**WHAT TO WORK ON**: What lines in this listing contain the string "schemas"? Report each one by copying it.

**INFORMATION PROVIDED**:
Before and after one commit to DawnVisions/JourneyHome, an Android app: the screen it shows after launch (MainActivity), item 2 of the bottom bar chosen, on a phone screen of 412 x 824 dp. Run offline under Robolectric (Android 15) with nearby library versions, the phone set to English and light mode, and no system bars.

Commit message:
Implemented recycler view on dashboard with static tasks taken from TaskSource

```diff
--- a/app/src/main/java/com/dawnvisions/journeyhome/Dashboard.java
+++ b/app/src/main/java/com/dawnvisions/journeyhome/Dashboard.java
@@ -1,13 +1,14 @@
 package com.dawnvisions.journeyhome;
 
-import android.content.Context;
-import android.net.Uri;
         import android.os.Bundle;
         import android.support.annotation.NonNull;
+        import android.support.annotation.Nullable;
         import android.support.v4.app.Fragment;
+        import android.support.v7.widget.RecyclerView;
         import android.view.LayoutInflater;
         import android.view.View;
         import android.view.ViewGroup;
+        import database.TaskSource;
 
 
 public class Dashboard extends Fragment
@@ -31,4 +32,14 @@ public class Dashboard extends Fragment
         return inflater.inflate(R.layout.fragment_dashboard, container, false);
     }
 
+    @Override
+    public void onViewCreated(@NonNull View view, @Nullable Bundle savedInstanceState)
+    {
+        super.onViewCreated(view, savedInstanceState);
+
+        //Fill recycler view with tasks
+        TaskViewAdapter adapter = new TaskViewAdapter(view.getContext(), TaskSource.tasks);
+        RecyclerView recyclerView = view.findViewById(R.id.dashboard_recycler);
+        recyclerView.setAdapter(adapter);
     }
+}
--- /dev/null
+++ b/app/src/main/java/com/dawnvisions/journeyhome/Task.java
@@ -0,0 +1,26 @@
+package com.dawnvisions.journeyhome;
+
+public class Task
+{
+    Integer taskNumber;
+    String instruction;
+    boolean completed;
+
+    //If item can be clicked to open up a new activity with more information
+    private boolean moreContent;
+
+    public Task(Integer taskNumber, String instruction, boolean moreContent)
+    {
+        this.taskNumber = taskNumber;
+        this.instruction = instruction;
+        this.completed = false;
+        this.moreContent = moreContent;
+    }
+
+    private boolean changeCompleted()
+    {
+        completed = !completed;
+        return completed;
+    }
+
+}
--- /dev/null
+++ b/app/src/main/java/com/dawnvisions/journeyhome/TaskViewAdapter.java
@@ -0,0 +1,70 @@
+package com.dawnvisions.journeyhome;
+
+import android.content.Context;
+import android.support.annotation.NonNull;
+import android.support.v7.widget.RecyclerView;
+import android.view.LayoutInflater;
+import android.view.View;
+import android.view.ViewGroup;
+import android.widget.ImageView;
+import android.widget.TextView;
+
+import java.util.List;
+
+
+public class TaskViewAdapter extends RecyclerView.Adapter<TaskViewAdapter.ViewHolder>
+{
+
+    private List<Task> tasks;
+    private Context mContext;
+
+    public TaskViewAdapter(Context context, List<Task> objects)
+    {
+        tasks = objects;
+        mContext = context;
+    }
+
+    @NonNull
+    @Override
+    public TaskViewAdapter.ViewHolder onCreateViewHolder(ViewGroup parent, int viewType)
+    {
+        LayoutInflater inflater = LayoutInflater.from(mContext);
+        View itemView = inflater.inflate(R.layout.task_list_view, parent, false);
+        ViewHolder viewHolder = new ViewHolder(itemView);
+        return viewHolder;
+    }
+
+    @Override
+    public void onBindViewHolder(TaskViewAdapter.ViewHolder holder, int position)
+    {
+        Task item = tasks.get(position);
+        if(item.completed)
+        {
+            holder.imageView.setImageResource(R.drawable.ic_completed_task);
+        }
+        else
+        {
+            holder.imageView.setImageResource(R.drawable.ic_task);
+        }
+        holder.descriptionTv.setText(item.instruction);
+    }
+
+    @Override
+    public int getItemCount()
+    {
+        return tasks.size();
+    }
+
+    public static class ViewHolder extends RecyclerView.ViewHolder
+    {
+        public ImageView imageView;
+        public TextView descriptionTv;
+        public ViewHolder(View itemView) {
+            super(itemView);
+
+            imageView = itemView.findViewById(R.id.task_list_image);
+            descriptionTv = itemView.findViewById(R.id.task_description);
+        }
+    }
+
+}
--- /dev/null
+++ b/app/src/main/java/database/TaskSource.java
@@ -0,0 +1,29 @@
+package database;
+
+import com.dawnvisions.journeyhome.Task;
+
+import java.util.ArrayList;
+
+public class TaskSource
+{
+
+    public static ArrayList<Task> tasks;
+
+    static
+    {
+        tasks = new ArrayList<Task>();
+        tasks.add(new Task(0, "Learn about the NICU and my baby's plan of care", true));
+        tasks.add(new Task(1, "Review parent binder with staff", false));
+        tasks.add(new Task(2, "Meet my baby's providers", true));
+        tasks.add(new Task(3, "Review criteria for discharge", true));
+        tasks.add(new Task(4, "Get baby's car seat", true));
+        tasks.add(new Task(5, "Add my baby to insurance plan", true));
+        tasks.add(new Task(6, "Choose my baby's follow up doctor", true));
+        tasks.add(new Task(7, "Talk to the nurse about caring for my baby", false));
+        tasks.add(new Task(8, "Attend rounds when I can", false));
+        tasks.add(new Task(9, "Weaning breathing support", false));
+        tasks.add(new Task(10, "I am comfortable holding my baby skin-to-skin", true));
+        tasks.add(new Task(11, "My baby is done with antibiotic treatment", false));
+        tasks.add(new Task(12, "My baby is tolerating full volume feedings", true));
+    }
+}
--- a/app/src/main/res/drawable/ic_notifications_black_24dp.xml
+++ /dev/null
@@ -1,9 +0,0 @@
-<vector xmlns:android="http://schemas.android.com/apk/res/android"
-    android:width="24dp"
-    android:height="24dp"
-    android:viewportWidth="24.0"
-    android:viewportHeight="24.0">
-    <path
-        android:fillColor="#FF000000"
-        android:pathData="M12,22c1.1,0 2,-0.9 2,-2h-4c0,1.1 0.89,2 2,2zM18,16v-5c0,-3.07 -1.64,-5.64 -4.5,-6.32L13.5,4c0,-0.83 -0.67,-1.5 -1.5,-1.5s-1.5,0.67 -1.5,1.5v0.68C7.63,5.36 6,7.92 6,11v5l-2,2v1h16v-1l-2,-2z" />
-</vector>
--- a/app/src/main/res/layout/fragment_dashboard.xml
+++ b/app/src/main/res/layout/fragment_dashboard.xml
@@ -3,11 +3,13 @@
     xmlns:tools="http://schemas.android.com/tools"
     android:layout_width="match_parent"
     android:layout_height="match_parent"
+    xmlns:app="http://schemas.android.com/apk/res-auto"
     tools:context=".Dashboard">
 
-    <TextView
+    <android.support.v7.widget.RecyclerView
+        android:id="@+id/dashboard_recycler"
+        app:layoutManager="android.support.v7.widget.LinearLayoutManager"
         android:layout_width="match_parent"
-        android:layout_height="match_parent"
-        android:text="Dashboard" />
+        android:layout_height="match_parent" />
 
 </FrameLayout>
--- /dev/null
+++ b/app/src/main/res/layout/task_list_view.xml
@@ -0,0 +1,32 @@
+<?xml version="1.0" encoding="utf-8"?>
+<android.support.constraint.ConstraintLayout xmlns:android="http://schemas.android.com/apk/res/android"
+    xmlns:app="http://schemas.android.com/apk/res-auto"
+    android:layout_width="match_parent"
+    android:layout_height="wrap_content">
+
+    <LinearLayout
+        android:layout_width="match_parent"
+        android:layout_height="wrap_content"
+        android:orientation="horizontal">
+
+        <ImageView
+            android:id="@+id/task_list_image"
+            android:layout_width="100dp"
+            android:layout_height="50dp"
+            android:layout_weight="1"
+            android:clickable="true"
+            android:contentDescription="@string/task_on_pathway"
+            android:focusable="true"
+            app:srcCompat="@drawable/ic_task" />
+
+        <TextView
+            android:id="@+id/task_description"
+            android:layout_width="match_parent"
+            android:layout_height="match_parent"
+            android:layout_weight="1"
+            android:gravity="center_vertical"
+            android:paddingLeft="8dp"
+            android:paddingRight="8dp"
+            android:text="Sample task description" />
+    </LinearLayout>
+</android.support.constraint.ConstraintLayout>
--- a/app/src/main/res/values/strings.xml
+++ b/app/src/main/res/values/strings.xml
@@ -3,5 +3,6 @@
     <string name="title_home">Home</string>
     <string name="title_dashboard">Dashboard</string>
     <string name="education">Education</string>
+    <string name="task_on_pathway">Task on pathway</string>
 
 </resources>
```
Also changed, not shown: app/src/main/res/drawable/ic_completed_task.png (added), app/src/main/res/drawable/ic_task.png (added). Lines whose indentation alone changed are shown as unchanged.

**YOUR SOLUTION**:
-<vector xmlns:android="http://schemas.android.com/apk/res/android"
     xmlns:tools="http://schemas.android.com/tools"
+    xmlns:app="http://schemas.android.com/apk/res-auto"
+<android.support.constraint.ConstraintLayout xmlns:android="http://schemas.android.com/apk/res/android"
+    xmlns:app="http://schemas.android.com/apk/res-auto"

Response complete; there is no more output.